Exercise directions: Within the records below, find each line with the word "from" and copy it out.

::::

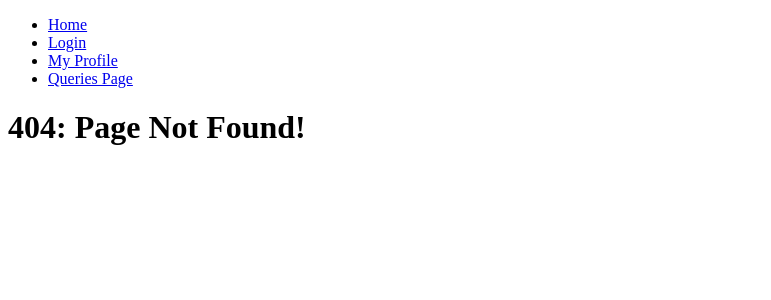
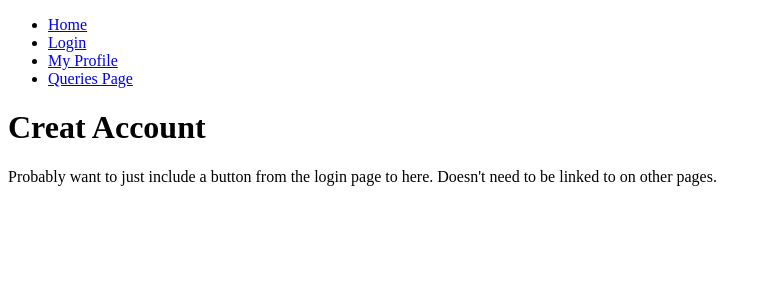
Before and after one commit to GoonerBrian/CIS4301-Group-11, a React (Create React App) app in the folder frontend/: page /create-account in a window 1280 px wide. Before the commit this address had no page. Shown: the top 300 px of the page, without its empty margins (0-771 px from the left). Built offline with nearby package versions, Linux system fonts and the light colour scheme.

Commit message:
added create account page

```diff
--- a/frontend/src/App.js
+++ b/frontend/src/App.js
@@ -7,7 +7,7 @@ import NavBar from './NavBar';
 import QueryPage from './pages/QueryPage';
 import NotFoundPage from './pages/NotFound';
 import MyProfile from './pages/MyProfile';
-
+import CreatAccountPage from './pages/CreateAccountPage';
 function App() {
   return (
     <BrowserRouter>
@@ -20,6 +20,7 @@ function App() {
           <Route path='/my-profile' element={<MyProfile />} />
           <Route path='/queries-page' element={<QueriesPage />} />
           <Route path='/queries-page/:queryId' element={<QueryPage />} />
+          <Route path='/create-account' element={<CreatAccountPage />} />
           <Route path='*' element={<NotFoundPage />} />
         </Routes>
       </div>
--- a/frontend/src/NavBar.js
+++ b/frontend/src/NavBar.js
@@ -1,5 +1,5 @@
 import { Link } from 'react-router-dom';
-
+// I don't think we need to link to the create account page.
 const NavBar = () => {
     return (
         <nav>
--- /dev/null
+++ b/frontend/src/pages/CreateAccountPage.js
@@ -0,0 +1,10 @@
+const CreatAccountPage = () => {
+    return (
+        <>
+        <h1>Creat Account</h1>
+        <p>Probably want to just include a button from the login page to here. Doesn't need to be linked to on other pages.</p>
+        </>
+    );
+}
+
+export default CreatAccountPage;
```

::::

Response:
Before and after one commit to GoonerBrian/CIS4301-Group-11, a React (Create React App) app in the folder frontend/: page /create-account in a window 1280 px wide. Before the commit this address had no page. Shown: the top 300 px of the page, without its empty margins (0-771 px from the left). Built offline with nearby package versions, Linux system fonts and the light colour scheme.
@@ -7,7 +7,7 @@ import NavBar from './NavBar';
 import QueryPage from './pages/QueryPage';
 import NotFoundPage from './pages/NotFound';
 import MyProfile from './pages/MyProfile';
+import CreatAccountPage from './pages/CreateAccountPage';
 import { Link } from 'react-router-dom';
+        <p>Probably want to just include a button from the login page to here. Doesn't need to be linked to on other pages.</p>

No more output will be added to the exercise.